sudo systemctl enable certbot.timer && sudo systemctl start certbot.timer.
Requires control over your own server
You have to have at least some control over your webserver.
Domain aliasing is not supported, e.g. if you have your own domain and use WordPress.com to serve it.
Similarly your own domain on *.github.io.
- E.g. Template:mwunsch is unable to use LetsEncrypt on his own site markwunsch.com because it is hosted on GitHub.
Short renewal intervals
A LetsEncrypt certificate is only valid for 90 days, since they aim for users to automate the renewal process as much as possible. If you can't run a LetsEncrypt client on your server (because you use shared hosting, where you only can upload certs manually) you therefore have to do a manual process more often than with CAs that give certs with longer lifespans.
On the other hand, requiring that you renew your certs every 90 days (instead of the typical 1 year) encourages people to automate the process, or at least become more familiar with the process so that it doesn't become a thing you have to re-learn every year.
Easy to misconfigure
- Consider moving this to HTTPS#Criticism, as it may be independent of Let's Encrypt.
It appears the configuration of Let's Encrypt certificates is not foolproof, by evidence of examples of sites misconfigured Let's Encrypt certs, especially by web developers. E.g.
- https://puckipedia.com/ (which forces http to redirect to https) invalid as of 2018-07-03:
puckipedia.com uses an invalid security certificate.
The certificate is only valid for dl.puckipedia.com.
Error code: SSL_ERROR_BAD_CERT_DOMAIN
From their about site:
Let’s Encrypt is a free, automated, and open certificate authority (CA), run for the public’s benefit. Let’s Encrypt is a service provided by the Internet Security Research Group (ISRG).
The key principles behind Let’s Encrypt are:
- Free: Anyone who owns a domain name can use Let’s Encrypt to obtain a trusted certificate at zero cost.
- Automatic: Software running on a web server can interact with Let’s Encrypt to painlessly obtain a certificate, securely configure it for use, and automatically take care of renewal.
- Secure: Let’s Encrypt will serve as a platform for advancing TLS security best practices, both on the CA side and by helping site operators properly secure their servers.
- Transparent: All certificates issued or revoked will be publicly recorded and available for anyone to inspect.
- Open: The automatic issuance and renewal protocol will be published as an open standard that others can adopt.

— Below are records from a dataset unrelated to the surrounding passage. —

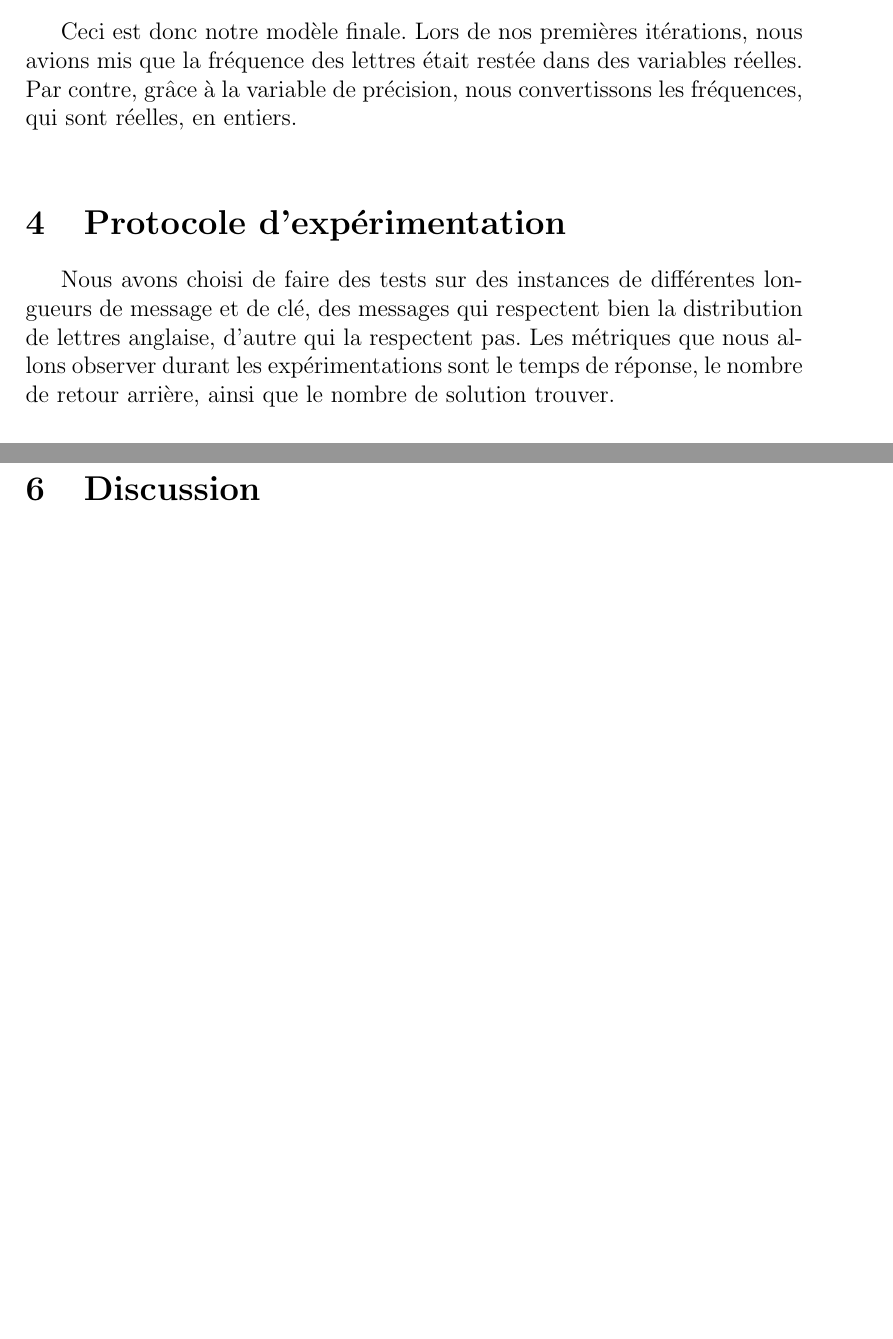
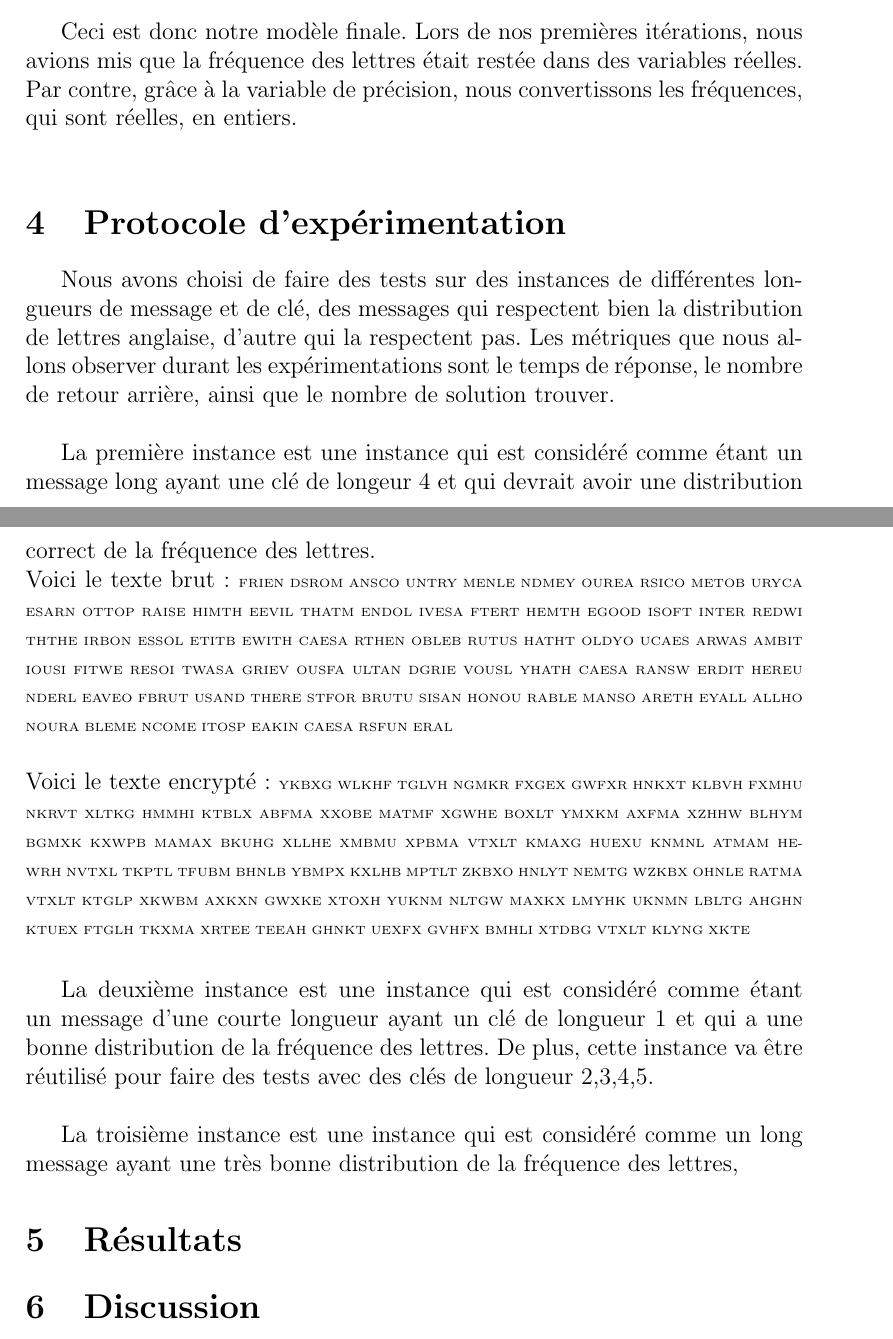
Before and after one commit to MaximeLeclerc/IFT4001-Combinatorial-optimization, a LaTeX document (tp2/doc/rapport/main.tex): two parts of pages 6 and 7 of 7, joined at a grey line, cut so that both start at the same text, the shorter picture padded with empty space. Compiled offline with pdfLaTeX; the source files are stored in an older character set and shown here as Unicode.

Commit message:
adding test and text in report

```diff
--- a/tp2/doc/rapport/main.tex
+++ b/tp2/doc/rapport/main.tex
@@ -8,6 +8,7 @@
 \usepackage[latin1]{inputenc}
 \usepackage{blindtext}
 \usepackage{hyperref}
+\usepackage{fancyvrb}
 
 \title{IFT-4001 (Hiver 2016) Projet d'exploration}
 \date{24 avril 2016}
@@ -130,7 +131,21 @@
 			distribution de lettres anglaise, d'autre qui la respectent pas. Les
 			métriques que nous allons observer durant les expérimentations sont le
 			temps de réponse, le nombre de retour arrière, ainsi que le nombre de
-			solution trouver.
+			solution trouver. \\
+
+			La première instance est une instance qui est considéré comme étant un message
+			long ayant une clé de longeur 4 et qui devrait avoir une distribution correct de la fréquence des lettres. \\
+			Voici le texte brut : {\tiny FRIEN DSROM ANSCO UNTRY MENLE NDMEY OUREA RSICO METOB URYCA ESARN OTTOP RAISE HIMTH EEVIL THATM ENDOL IVESA FTERT HEMTH EGOOD ISOFT INTER REDWI THTHE IRBON ESSOL ETITB EWITH CAESA RTHEN OBLEB RUTUS HATHT OLDYO UCAES ARWAS AMBIT IOUSI FITWE RESOI TWASA GRIEV OUSFA ULTAN DGRIE VOUSL YHATH CAESA RANSW ERDIT HEREU NDERL EAVEO FBRUT USAND THERE STFOR BRUTU SISAN HONOU RABLE MANSO ARETH EYALL ALLHO NOURA BLEME NCOME ITOSP EAKIN CAESA RSFUN ERAL} \\
+			{\tiny } \\
+			Voici le texte encrypté : {\tiny YKBXG WLKHF TGLVH NGMKR FXGEX GWFXR HNKXT KLBVH FXMHU NKRVT XLTKG HMMHI KTBLX ABFMA XXOBE MATMF XGWHE BOXLT YMXKM AXFMA XZHHW BLHYM BGMXK KXWPB MAMAX BKUHG XLLHE XMBMU XPBMA VTXLT KMAXG HUEXU KNMNL ATMAM HEWRH NVTXL TKPTL TFUBM BHNLB YBMPX KXLHB MPTLT ZKBXO HNLYT NEMTG WZKBX OHNLE RATMA VTXLT KTGLP XKWBM AXKXN GWXKE XTOXH YUKNM NLTGW MAXKX LMYHK UKNMN LBLTG AHGHN KTUEX FTGLH TKXMA XRTEE TEEAH GHNKT UEXFX GVHFX BMHLI XTDBG VTXLT KLYNG XKTE} \\
+
+
+			\smallskip La deuxième instance est une instance qui est considéré comme étant un message
+			d'une courte longueur ayant un clé de longueur 1 et qui a une bonne distribution de la fréquence des lettres.
+			De plus, cette instance va être réutilisé pour faire des tests avec des clés de longueur 2,3,4,5. \\
+
+			La troisième instance est une instance qui est considéré comme un long message ayant une très bonne distribution
+			de la fréquence des lettres, {\tiny }
     \section{Résultats}
 
     \section{Discussion}
```
Also changed, not shown: tp2/doc/rapport/main.pdf, 1 other file.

- Cooperative: Much like the underlying Internet protocols themselves, Let’s Encrypt is a joint effort to benefit the community, beyond the control of any one organization.
- https://httpd.apache.org/docs/trunk/mod/mod_md.html A work-in-progress Apache module (Managed Domains) to add native support for Let's Encrypt in Apache
- 2019-02-08 example of expired Let's Encrypt certificate: https://www.thatemil.com/ Begins on: 2018-314; Expires on: 2018-039.